I then offered the following advice on dealing with the problem.
  1. Using JMX, move the messages from the current queue to a different queue temporarily (let's refer to this different queue as the sandbox1 queue). Make sure that there are no consumers on the sandbox1 queue so you can work on them without a worry that they will be consumed right out from under you.
  2. Using Camel, consume the message
  3. Using Camel, copy the body and any headers to a new message, but skip the JMSRedelivered header. You may also need to avoid the JMSmessageID header as well since I think it is used to track a message for redelivery.
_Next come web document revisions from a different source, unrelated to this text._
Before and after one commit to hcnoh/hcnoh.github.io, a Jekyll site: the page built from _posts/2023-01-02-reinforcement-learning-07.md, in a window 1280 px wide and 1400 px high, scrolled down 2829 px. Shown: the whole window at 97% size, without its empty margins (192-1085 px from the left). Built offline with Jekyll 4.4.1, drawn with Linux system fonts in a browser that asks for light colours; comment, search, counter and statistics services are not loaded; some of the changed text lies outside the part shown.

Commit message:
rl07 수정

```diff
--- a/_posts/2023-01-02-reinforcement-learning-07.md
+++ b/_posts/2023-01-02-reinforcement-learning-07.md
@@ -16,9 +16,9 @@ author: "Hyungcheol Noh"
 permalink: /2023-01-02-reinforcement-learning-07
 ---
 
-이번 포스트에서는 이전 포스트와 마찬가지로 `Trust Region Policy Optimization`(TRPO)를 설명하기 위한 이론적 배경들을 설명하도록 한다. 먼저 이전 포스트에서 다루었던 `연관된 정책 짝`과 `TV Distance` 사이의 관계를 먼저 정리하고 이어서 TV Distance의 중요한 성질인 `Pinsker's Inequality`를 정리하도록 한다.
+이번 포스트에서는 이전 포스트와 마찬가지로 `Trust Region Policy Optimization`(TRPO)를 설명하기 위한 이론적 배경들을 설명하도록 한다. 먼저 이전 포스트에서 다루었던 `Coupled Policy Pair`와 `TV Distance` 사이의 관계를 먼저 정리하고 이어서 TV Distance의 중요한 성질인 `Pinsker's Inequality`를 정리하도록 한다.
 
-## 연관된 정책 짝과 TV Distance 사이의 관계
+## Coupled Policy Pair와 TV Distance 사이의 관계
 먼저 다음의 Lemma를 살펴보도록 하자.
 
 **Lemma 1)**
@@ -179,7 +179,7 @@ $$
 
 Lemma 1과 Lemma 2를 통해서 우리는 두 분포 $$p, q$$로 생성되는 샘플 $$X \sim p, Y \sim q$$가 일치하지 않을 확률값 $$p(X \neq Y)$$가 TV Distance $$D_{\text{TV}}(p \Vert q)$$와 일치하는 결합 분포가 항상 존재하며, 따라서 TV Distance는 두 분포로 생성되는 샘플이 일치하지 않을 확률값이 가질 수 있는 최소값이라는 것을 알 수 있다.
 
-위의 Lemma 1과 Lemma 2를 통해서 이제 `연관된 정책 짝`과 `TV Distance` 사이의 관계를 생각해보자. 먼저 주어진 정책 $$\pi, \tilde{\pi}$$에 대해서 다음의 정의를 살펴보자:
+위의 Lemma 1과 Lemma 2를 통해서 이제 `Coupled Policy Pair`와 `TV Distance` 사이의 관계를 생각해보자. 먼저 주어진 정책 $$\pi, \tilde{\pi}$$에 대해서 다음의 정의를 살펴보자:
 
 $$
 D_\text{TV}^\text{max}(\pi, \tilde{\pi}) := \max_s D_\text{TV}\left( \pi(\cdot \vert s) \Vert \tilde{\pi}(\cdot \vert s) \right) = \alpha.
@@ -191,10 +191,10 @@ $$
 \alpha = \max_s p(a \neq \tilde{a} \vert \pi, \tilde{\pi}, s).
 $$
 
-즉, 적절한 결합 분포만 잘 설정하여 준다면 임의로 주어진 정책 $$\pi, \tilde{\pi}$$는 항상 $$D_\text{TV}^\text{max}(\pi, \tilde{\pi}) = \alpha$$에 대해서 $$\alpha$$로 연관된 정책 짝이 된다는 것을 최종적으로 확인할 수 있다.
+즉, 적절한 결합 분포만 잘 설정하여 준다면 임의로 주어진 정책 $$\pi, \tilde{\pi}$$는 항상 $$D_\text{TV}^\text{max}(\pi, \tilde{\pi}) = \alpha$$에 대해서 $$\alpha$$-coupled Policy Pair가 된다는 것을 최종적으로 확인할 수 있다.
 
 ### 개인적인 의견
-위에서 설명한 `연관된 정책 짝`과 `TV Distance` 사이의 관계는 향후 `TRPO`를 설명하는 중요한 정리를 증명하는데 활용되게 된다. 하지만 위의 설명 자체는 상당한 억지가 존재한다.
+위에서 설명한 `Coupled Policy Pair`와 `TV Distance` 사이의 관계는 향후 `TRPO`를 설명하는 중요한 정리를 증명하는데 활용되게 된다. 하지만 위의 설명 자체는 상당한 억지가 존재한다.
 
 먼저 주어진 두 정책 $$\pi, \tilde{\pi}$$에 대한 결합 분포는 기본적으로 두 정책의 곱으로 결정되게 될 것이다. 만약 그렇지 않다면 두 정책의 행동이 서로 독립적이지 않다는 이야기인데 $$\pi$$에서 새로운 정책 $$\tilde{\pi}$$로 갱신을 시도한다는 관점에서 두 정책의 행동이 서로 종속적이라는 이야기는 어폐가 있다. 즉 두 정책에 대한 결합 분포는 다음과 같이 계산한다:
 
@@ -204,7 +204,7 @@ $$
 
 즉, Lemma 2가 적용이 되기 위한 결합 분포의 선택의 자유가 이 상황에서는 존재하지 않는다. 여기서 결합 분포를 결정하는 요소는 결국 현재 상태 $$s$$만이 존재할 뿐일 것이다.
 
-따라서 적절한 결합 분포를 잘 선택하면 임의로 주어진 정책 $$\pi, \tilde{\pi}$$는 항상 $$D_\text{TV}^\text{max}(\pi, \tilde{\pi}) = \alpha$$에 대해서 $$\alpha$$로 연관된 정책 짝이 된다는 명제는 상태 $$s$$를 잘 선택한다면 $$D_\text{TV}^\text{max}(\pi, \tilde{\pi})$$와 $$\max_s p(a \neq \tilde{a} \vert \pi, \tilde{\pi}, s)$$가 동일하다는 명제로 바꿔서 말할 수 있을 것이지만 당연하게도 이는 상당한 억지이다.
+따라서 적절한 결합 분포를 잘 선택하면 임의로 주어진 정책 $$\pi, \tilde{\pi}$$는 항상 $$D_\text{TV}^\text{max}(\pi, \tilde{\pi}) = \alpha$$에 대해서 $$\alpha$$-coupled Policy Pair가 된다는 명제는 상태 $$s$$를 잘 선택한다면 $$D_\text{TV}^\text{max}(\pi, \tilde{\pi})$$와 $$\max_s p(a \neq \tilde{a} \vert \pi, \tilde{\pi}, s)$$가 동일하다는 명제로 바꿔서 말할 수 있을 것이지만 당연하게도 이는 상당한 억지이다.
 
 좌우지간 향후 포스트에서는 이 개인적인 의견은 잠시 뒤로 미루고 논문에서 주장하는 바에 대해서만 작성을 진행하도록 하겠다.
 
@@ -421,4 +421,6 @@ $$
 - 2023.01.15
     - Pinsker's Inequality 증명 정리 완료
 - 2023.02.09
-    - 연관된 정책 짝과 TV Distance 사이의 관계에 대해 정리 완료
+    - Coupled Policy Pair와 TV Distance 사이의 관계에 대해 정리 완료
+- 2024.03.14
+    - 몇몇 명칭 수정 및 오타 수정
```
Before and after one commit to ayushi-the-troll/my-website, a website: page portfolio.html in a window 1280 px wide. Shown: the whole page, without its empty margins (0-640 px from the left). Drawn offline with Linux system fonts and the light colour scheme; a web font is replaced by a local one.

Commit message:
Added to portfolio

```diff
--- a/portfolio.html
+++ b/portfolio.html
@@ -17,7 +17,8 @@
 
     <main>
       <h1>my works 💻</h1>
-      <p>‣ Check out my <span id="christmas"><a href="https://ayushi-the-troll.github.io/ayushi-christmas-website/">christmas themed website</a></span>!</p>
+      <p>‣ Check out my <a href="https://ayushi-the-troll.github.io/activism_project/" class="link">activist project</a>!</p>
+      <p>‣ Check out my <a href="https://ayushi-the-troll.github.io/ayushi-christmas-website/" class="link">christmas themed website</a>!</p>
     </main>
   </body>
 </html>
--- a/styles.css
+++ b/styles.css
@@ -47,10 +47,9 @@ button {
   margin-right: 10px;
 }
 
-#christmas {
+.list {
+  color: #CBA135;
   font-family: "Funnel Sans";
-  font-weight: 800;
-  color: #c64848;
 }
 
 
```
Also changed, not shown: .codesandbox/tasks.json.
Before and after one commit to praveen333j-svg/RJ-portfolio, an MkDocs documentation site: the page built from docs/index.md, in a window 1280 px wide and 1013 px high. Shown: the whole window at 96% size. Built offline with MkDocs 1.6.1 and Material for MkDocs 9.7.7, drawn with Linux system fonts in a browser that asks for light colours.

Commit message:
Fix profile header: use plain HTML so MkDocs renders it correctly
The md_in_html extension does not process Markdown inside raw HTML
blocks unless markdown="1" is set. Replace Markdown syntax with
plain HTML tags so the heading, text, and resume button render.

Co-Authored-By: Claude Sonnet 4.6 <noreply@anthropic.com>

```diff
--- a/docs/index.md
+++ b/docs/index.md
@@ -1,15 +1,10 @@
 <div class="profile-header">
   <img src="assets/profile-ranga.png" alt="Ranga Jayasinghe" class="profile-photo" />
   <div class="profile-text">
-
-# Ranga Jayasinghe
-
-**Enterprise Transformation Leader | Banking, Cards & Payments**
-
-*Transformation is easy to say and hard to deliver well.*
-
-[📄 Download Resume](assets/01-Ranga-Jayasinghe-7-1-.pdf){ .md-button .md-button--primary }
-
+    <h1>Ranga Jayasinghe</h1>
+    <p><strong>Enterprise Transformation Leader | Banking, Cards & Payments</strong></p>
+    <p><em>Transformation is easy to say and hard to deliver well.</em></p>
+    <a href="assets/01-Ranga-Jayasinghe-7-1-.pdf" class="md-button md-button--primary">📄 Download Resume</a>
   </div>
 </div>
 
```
By not copying the JMSRedelivered header on each message it will be stripped.
  4. Using Camel, put the message into sandbox2 queue.
  5. Manually check each one to make sure that the JMSRedelivered header is actually empty/false.
  6. Using JMX, move the messages back to the original queue for the correct consumption and processing.
This is the only way that I can think to escape the 10 hour delay imposed on each message.

15 February 2011

How to Access the DocBook DTDs When oasis-open.org Blocks You

Have you ever used the DocBook DTDs (or XSDs) and been blocked by the oasis-open.org website after a handful of accesses to them? If so, here's how to work around this problem. Granted, the solution I offer is specifically for Mac OS X, as long as you can run a webserver on your operating system, the same solution will still work (after all, Mac OS X is really just BSD Unix).

While working on the ActiveMQ In Action book, we were originally using the DocBook 4.5 DTD directly from the oasis-open.org website. Every time I built the book to transform the DocBook XML into PDFs, the Maven build would access the DTDs directly. Pretty standard stuff when the DTDs are not already packaged in a JAR so that they can be accessed locally. I wasn't happy with build ing needing to grab these DTDs for every iteration, but since I have a fast connection it wasn't a big deal for me. However, after a very short period of time, the oasis-open.org website blocked me from accessing the DTDs. This was a pain because it caused the build to fail. To work around this problem, here's what I did.

I simply downloaded the DTDs and related files that I needed, put the DTD and friends in /Library/WebServer/Documents/docbook/xml/4.5/ directory on my local hard drive and added the following entry to the /etc/hosts file so that any requests to oasis-open.org to point to my local machine: www.oasis-open.org

Then I just started up web sharing on the MacBook Pro I used to work on the book and voila! I no longer had to access the DTDs online anymore and the fact that oasis-open.org blocked my IP address didn't matter anymore.

This really wasn't a big deal for me, but I question the motive for making the DTDs publicly available and HTTP accessible if there are rules for accessing them. Why not post work arounds such as this to the oasis-open.org site? Why not just simply post a page of rules for accessing them? Of course, these items may be posted somewhere and I just wasn't able to find them. If so, that's a problem as well. Hint! Hint!